The set is spartan: a semi circle of black chairs underneath microphones which hang overhead. They seem, peculiarly, to punctuate the space – both perfunctory and enticing. Some instruments lie on one side of the circle, soon to be breathed into life by musicians, Maciej Rychly, Rafal Habel and Kacper Kuszewski. The cast of singers appear, the evening begins, and from the first moment we’re caught in a web of visceral musicality. Monika Dryl opens her heart out to In Paradisum (lyrics based on a Gregorian chant), her exquisite vocals like a thread winding its way across the room. The first ‘painting’ of the show sets the scene: in the beginning there was love and harmony.

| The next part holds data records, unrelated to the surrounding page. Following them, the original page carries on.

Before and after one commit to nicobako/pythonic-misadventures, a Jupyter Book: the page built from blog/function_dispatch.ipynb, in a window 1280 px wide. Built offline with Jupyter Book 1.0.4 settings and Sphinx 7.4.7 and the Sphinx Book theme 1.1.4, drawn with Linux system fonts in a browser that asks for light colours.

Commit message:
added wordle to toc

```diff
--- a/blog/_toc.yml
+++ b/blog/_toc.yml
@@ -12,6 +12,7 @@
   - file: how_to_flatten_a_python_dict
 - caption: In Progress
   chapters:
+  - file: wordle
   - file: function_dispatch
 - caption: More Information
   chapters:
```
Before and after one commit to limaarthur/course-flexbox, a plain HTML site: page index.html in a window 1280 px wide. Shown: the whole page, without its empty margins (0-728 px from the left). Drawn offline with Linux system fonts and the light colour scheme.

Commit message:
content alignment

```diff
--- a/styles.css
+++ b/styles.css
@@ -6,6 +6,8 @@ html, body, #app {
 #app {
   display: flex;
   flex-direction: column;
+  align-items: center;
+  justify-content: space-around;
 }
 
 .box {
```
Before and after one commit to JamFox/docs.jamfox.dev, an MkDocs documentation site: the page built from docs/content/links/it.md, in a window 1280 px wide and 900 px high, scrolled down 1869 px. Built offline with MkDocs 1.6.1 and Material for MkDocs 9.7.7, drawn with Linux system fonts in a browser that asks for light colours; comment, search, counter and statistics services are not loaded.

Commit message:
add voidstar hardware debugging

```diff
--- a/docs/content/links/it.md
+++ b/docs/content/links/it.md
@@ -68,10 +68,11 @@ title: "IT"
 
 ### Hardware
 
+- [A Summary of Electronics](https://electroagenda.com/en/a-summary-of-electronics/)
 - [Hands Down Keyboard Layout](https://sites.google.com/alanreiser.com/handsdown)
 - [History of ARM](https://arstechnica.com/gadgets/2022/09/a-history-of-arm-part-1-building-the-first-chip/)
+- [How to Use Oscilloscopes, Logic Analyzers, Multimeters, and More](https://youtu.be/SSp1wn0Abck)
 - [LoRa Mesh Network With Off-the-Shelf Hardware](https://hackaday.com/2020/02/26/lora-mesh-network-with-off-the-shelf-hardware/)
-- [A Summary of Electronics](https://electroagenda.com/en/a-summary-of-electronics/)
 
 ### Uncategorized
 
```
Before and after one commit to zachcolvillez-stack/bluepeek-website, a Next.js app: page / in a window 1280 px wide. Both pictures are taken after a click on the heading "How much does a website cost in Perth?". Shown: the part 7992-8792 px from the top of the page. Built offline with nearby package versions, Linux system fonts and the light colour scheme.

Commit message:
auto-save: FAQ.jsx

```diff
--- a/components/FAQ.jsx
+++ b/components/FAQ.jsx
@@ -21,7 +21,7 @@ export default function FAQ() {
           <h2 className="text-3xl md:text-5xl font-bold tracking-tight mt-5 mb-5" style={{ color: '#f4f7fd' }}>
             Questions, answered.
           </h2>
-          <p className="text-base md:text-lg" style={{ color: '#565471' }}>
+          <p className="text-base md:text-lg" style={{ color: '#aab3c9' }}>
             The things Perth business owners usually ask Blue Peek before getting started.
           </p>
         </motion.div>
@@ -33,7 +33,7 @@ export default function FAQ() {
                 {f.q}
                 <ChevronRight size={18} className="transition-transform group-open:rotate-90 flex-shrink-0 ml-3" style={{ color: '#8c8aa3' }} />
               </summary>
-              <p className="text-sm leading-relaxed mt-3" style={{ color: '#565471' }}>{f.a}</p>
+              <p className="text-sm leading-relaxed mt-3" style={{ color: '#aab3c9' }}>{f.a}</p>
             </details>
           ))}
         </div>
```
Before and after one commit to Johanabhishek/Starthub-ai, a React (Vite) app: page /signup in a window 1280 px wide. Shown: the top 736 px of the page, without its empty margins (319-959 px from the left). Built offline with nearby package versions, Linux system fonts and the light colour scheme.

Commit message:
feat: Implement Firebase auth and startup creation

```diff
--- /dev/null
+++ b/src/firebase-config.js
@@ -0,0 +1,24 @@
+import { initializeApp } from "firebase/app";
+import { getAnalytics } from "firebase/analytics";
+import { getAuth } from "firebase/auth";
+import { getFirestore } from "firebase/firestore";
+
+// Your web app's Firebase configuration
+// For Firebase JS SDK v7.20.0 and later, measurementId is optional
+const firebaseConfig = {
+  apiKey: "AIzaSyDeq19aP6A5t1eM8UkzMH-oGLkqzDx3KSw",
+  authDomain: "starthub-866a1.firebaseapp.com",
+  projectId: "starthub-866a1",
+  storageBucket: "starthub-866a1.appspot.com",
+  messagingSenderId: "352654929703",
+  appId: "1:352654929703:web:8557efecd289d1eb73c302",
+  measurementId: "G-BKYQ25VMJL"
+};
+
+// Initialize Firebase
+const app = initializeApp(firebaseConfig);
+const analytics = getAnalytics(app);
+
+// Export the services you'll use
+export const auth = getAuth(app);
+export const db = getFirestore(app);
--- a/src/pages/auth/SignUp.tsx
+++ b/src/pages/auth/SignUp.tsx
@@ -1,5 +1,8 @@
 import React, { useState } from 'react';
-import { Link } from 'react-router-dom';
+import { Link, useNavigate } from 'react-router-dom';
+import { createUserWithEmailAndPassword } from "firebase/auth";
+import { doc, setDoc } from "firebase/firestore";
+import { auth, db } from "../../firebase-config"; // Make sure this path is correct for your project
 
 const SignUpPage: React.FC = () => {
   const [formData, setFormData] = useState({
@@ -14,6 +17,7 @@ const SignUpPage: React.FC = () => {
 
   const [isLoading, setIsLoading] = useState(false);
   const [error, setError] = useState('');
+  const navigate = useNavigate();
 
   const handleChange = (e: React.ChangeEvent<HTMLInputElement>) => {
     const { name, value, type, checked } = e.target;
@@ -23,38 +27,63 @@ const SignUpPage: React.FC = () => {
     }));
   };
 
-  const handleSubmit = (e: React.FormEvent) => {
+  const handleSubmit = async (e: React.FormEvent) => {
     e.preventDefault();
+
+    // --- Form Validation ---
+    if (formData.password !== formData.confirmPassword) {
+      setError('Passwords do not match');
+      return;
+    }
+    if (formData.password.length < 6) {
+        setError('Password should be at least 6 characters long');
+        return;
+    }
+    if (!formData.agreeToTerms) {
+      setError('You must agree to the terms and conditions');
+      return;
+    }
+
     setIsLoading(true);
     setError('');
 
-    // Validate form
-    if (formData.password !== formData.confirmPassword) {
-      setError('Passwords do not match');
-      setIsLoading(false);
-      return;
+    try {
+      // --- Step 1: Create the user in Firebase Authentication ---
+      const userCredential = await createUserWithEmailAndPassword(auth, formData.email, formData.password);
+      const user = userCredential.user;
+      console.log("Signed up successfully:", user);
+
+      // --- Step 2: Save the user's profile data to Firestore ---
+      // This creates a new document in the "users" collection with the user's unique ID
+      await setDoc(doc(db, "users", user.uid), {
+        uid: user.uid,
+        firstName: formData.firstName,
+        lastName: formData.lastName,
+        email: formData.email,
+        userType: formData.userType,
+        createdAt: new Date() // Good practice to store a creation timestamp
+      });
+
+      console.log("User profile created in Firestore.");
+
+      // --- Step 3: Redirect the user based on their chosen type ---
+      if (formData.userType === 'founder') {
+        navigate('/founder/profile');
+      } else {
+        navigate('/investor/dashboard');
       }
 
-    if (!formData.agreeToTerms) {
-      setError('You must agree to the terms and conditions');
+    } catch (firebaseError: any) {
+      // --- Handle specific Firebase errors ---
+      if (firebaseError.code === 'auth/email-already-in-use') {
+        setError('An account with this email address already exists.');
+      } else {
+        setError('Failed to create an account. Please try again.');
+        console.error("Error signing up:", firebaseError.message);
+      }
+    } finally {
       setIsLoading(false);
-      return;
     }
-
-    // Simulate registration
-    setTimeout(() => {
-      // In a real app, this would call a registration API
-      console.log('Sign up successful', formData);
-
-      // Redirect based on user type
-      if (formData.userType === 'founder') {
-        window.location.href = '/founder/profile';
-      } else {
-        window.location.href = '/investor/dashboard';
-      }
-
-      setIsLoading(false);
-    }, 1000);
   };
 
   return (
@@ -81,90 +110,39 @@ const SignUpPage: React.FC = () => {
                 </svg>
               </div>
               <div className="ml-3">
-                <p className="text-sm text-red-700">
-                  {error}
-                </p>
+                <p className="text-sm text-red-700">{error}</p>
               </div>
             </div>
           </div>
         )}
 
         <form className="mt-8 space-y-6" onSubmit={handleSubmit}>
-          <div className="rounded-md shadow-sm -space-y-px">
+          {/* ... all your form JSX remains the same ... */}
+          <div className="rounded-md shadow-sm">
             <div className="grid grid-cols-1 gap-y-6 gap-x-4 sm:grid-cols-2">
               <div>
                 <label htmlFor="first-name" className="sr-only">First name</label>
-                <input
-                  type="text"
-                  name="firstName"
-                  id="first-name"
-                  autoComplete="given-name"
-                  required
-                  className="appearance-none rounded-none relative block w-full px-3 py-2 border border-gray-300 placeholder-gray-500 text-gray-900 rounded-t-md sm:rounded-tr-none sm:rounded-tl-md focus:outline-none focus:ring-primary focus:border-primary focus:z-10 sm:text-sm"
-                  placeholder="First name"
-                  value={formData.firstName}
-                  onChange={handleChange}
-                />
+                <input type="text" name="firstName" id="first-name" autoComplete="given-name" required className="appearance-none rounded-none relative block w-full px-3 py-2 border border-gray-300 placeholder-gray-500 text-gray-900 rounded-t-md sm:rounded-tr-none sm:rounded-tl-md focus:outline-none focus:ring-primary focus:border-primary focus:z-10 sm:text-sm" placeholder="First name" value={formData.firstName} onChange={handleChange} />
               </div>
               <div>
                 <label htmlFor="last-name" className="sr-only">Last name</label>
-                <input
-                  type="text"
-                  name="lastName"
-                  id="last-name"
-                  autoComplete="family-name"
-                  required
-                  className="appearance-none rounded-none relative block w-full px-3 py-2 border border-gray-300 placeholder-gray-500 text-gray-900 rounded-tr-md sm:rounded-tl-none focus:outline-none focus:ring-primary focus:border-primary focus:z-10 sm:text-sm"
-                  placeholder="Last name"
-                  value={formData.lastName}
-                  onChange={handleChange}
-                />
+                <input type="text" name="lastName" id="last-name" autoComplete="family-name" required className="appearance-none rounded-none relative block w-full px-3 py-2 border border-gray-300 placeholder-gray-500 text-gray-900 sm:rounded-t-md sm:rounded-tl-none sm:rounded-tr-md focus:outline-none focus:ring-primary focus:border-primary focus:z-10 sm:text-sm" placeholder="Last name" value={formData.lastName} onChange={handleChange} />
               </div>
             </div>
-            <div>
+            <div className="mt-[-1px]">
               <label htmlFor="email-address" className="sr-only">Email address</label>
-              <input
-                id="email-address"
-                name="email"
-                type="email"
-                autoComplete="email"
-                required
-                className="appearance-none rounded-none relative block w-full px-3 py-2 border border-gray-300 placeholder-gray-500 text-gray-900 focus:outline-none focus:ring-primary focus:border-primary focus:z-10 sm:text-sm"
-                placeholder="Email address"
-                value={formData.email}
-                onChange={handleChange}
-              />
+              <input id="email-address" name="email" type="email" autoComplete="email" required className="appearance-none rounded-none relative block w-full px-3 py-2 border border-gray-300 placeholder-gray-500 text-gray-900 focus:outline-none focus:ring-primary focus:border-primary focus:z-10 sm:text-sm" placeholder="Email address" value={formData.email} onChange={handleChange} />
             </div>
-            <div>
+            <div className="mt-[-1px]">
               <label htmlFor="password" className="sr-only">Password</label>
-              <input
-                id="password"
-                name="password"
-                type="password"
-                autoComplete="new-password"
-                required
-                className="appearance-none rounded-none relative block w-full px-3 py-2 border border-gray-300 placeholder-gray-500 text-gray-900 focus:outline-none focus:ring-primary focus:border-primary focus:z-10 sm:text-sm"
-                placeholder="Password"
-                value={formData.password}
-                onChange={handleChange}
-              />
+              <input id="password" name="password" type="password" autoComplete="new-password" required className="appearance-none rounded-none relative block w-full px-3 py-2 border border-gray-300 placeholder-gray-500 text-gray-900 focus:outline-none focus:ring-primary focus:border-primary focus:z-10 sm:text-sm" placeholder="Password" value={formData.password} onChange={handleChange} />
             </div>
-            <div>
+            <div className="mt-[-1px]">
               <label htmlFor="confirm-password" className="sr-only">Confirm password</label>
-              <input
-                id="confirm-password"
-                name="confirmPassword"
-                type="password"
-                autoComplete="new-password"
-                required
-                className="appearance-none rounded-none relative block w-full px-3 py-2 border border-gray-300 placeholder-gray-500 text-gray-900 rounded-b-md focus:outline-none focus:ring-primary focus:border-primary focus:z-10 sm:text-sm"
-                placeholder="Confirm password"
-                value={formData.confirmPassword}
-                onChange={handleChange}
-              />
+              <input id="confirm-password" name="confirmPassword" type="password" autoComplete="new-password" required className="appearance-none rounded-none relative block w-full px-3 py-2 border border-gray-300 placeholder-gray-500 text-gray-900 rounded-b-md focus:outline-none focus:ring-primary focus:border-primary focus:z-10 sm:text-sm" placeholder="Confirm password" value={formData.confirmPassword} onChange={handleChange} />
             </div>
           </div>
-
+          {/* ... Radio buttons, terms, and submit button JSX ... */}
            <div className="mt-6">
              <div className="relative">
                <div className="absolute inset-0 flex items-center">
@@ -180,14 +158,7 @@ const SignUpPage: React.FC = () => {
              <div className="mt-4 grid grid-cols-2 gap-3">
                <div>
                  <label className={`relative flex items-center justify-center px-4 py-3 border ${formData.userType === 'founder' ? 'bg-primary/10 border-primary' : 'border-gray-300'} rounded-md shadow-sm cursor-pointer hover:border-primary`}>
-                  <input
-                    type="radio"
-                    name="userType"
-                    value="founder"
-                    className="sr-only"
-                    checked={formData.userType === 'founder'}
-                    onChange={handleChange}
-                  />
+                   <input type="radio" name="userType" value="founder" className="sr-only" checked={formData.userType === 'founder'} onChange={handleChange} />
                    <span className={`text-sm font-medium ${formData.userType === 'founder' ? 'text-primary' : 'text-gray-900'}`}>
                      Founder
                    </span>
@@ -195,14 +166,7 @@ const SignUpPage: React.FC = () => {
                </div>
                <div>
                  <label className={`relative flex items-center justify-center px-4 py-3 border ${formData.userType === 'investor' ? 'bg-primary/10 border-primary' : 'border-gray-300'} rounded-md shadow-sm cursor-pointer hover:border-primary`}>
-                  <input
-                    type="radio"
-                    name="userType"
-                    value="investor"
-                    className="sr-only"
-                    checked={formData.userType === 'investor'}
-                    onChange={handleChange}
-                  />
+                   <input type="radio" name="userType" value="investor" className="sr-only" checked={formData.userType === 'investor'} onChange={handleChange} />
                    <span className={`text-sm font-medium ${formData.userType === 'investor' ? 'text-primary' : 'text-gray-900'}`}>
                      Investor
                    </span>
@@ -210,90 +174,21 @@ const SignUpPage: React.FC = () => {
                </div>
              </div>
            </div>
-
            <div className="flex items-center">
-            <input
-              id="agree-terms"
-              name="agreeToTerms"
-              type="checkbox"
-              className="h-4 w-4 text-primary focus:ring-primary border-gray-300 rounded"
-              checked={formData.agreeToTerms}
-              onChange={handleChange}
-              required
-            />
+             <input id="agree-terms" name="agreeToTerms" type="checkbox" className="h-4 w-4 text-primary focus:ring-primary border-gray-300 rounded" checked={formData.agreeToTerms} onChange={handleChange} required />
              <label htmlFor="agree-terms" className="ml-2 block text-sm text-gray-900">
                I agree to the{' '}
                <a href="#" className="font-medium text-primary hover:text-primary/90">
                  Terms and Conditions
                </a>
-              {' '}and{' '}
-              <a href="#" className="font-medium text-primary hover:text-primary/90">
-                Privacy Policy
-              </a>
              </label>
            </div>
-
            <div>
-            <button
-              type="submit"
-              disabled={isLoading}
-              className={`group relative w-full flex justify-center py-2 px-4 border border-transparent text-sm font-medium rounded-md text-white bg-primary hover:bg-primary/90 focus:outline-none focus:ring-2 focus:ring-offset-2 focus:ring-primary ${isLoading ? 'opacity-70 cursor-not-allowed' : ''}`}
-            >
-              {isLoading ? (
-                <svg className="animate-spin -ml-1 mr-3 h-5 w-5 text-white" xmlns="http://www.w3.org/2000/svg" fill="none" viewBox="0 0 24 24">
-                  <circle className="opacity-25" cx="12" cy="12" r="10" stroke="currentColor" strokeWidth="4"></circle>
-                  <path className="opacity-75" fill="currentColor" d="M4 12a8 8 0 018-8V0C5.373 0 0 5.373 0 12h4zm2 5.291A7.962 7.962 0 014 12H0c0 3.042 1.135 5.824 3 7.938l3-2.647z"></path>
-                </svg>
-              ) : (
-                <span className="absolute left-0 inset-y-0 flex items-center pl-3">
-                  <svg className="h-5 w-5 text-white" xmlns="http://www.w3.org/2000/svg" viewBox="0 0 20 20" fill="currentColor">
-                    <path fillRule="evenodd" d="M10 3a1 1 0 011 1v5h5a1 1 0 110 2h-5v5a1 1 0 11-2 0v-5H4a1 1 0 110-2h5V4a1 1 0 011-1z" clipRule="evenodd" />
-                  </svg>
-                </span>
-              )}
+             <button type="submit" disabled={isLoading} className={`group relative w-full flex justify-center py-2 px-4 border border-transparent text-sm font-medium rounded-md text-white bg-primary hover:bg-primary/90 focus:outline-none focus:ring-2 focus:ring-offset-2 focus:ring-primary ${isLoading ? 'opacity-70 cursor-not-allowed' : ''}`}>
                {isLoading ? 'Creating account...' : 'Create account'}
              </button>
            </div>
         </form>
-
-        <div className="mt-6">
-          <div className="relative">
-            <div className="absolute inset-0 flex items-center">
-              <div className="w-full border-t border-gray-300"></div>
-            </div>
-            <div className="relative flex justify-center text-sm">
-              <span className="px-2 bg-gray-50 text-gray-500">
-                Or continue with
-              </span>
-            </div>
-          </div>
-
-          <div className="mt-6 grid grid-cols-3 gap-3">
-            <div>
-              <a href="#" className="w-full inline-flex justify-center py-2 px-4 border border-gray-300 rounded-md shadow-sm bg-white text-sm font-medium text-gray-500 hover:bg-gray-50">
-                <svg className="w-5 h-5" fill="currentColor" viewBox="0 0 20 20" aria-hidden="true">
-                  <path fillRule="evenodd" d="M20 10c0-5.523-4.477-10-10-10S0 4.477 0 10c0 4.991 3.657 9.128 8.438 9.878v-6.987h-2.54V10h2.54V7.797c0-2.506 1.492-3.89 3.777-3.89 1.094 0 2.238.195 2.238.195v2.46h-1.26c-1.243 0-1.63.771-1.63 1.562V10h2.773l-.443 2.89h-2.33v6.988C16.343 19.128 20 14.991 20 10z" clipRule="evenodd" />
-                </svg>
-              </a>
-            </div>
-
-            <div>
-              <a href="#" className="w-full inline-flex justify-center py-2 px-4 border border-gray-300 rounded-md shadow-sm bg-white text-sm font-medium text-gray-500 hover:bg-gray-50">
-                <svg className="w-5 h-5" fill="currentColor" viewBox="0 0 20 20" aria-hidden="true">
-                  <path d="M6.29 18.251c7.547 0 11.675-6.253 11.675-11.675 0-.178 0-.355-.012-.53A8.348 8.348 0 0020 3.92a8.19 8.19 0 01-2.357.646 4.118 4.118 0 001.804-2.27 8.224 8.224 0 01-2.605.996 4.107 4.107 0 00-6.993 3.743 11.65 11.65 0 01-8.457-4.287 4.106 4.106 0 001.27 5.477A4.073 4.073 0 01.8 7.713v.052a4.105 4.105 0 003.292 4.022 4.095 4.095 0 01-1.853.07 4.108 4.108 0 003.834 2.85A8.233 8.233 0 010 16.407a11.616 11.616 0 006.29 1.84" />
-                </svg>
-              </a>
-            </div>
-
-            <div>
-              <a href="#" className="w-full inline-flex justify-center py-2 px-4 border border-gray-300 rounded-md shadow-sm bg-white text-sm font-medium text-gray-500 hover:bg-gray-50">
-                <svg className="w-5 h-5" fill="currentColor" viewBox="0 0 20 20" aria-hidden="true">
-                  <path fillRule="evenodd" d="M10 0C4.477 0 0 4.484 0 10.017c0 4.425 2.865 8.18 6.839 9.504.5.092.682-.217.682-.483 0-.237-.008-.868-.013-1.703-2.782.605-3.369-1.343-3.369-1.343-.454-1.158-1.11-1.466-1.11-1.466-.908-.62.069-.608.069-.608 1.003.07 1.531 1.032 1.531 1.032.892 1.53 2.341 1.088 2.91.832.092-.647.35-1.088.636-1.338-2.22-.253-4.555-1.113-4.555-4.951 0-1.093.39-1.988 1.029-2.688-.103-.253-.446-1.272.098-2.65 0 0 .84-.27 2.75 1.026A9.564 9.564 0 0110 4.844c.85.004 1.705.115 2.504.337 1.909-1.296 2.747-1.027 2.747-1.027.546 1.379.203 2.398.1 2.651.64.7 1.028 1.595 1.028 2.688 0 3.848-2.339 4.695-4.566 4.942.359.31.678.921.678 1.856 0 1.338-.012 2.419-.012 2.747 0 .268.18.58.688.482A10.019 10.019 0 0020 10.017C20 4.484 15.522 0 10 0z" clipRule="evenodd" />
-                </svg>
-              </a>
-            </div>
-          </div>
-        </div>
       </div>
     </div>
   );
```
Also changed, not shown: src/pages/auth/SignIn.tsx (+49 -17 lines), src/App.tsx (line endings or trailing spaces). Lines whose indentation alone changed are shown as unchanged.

At the beginning of each scene (which he describes as a ‘musical painting’) Company founder Grzegorz Bral explains what the essence of the narrative will be. It’s a curious convention and at times a little mechanical – but at others, it underlines the show as a construct, building a portal to ‘conscious’ exploration. We’re at once both observing the experiment and paradoxically engaged in something sublime and overwhelming: caught in the paradigm of King Lear and – instead of observing the drama – swept along with it by the forceful musical tide
As Bral said flatly at the opening of the Kott conference, ‘Songs of Lear is not about adaptation. The text is a starting point, the crucial part leading us somewhere else’. Bral expands on Kott’s take on Shakespeare as ‘a lived philosophy’ and cites Mongolian throat prayers and Greek Lamentations as influences on his work.
These are all present in the musical composition, Painting 4: Cordelia’s Warning, a rendition of The Gospel of Thomas and of King Lear’s warning. The instrumentation features the sierszenki (a bagpipe-type of traditional instrument), harmonium and kora which conjure ancient sounds (arabic to celtic), capturing the primal terror unleashed at this point in the drama.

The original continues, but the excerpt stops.